As far as the pattern of action is concerned, the central factors are the trial itself and the choices Ishmael makes when he tries to find out more about the alleged murder through his role as the investigator or the detective. The climax in the novel occurs when Ishmael decides to reveal what he has found out about a freighter that came so close to Carl Heine’s boat making the relationship between the characters in Snow Falling on Cedars, the conventional in role play.
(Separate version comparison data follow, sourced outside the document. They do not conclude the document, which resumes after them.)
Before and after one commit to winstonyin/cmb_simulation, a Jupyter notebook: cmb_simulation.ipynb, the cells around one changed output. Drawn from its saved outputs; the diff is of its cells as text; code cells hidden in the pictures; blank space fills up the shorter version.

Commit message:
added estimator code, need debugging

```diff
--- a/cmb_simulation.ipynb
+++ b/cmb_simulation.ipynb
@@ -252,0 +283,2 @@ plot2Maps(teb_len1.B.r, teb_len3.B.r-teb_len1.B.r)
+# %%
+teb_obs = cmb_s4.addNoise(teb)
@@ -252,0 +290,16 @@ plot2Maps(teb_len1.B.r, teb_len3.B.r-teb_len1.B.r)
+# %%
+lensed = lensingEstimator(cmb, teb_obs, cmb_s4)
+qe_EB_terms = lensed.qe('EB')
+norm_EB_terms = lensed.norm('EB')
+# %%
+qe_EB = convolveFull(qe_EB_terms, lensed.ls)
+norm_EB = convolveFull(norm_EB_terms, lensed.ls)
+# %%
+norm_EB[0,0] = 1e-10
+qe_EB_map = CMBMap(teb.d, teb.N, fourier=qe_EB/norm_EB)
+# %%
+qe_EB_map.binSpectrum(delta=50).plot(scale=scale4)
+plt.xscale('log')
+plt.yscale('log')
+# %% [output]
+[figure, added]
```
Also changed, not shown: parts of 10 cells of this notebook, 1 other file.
By the same token, the roles are reversed for the alleged victims of the story too as the character who turns out to be more of a criminal than a victim is Carl Heine’s mother, Etta as she denied Kabuo Miyamoto the right to buy the piece of land which he was morally entitled to, and instead sold it to a farmer named Ole Jurgensen, Kabuo’s father, Zenhichi Miyamoto had missed the last two out of sixteen payments for the land, but the reason was that he and his family had been sent off to a relocation camp for Japanese Americans in March 1942, for instance, Kabuo’s father could not sign the contract himself because several western states had passed “alien land laws” denying non-citizens the right to own land.6 In 1922 the U.S. Supreme Court ruled that Japanese immigrants could not become naturalized American citizens (Bass, 20).
This meant that none of the first-generation Japanese Americans, or Issei, were American citizens. Kabuo, on the other hand, was an American citizen because he was a second-generation Japanese American, or Nisei, born in the United States and would eligibly sign the contract after attaining the age of 20 in September 1942but on his return to sign the contract in 1945 he found out that Etta Heine had sold the land after her husband died in 1944 (McKay, 648).
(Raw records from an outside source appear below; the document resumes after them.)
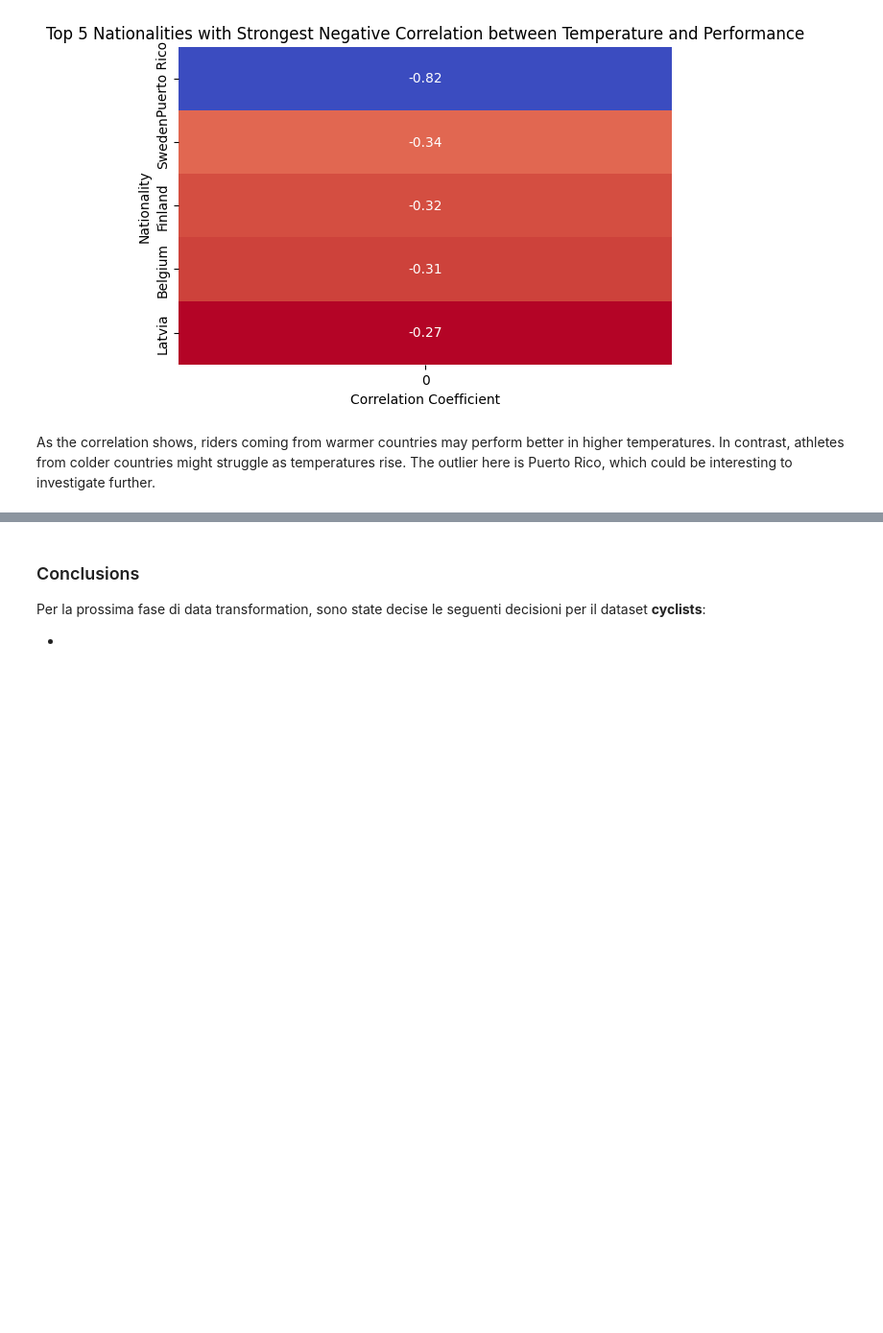
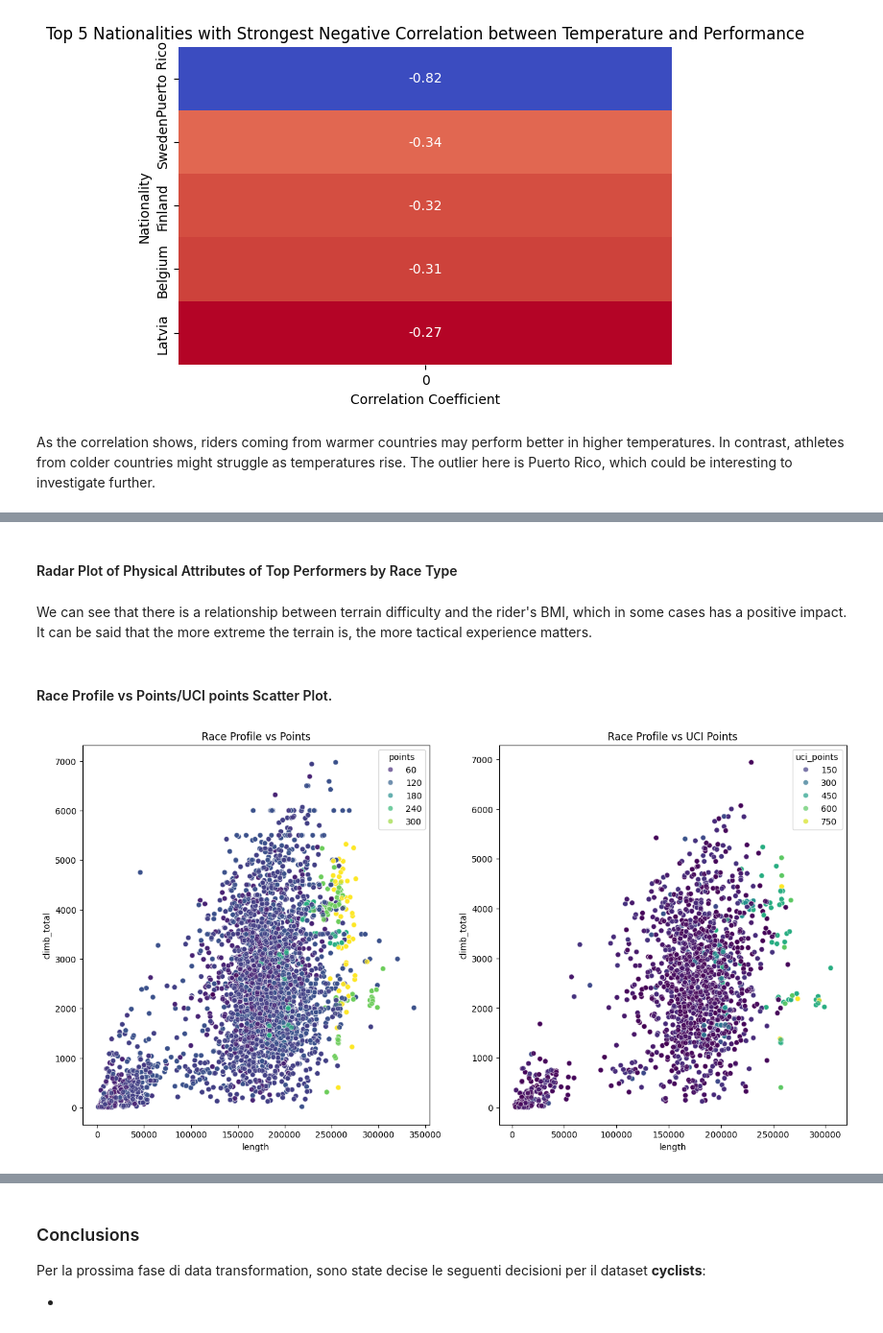
Before and after one commit to lesi-nedo/dm_project24_group_11, a Jupyter notebook: Main.ipynb, the cells around one changed output, grey strips where cells are left out. Shown at 96% size. Cells and saved outputs as stored; diff of their text form; code cells hidden in the pictures; blank space fills up the shorter version.

```diff
--- a/Main.ipynb
+++ b/Main.ipynb
@@ -393,0 +596,2 @@ As the correlation shows, riders coming from warmer countries may perform better
+# %% [markdown]
+#### Radar Plot of Physical Attributes of Top Performers by Race Type
@@ -393,0 +688,28 @@ As the correlation shows, riders coming from warmer countries may perform better
+# %% [markdown]
+We can see that there is a relationship between terrain difficulty and the rider's BMI, which in some cases has a positive impact. It can be said that the more extreme the terrain is, the more tactical experience matters.
+# %% [markdown]
+#### Race Profile vs Points/UCI points Scatter Plot.
+# %%
+rppu_scat_feat = ['length', 'climb_total', 'points', 'uci_points', 'profile']
+rppu_scat_df = MergedDataset[rppu_scat_feat].copy()
+
+# 3.1 Race Profile vs Cyclist Performance
+fig = plt.figure(figsize=(16, 8))
+gs = plt.GridSpec(1, 2, figure=fig, wspace=0.2, hspace=0.2)
+
+ax1 = fig.add_subplot(gs[0, 0])
+seaborn.scatterplot(x='length', y='climb_total', hue='points', data=rppu_scat_df, palette='viridis', alpha=0.7)
+ax1.set_title('Race Profile vs Points')
+
+
+# 3.2 Race Profile vs Cyclist UCI Points
+ax2 = fig.add_subplot(gs[0, 1])
+seaborn.scatterplot(x='length', y='climb_total', hue='uci_points', data=rppu_scat_df, palette='viridis', alpha=0.7)
+ax2.set_title('Race Profile vs UCI Points')
+
+
+plt.show()
+plt.close()
+del rppu_scat_feat
+# %% [output]
+[figure, added]
```
Also changed, not shown: parts of 14 cells of this notebook.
The unfairness lies in the fact that innocent and defenseless Japanese Americans were uprooted and imprisoned against their will as they had little or no political influence in the western states, there was very little they could do to let their voices be heard in Washington, D.C. Hawaii had not yet become a state, the islands were strategically more important for the war effort in the Pacific Ocean than the West Coast was. Indeed the Japanese Americans were viewed with suspicion, but removing them would have been hazardous to local industry and the war effort (McKay, 647).
There is an effort the author takes for us to know so little about one another across racial and ethnic groups is truly remarkable as we can live so closely together and our lives can be so intertwined socially, economically, and politically, and that we can spend so many years of study in grade school and even in higher education and yet still manage to be ignorant of one another is clear testimony to the deep-seated roots of this human and national tragedy.
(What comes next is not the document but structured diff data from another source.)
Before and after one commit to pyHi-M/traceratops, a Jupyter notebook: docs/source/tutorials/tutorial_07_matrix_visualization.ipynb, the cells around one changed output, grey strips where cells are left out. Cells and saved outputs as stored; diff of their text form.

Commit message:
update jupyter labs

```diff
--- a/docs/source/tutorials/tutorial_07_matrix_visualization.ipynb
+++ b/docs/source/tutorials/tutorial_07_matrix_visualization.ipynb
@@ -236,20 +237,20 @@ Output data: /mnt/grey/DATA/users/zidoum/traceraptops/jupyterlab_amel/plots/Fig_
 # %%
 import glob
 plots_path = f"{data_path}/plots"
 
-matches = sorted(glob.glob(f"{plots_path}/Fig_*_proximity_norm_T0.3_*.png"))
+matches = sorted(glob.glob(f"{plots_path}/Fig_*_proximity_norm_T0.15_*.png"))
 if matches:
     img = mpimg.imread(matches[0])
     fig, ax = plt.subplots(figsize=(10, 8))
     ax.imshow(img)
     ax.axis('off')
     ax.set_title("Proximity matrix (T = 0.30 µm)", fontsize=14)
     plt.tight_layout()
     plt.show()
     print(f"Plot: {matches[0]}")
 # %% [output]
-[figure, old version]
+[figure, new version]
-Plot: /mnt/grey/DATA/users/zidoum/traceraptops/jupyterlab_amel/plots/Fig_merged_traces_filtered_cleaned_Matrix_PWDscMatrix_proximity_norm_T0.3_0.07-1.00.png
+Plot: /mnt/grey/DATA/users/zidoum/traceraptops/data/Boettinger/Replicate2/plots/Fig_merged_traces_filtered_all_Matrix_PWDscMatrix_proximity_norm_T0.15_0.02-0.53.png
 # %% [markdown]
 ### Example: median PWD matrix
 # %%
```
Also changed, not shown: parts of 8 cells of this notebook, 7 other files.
Bass, Ronald. “Snow Falling On Cedars.” Literary Cavalcade 51.4 (1999): 22
McKay, Daniel. “Captive Memories: Articulate Vs. Disarticulated Silences In David Guterson’s “Snow Falling On Cedars” And Wendy Catran’s “The Swap…” Comparative Literature Studies 50.4 (2013): 643-669.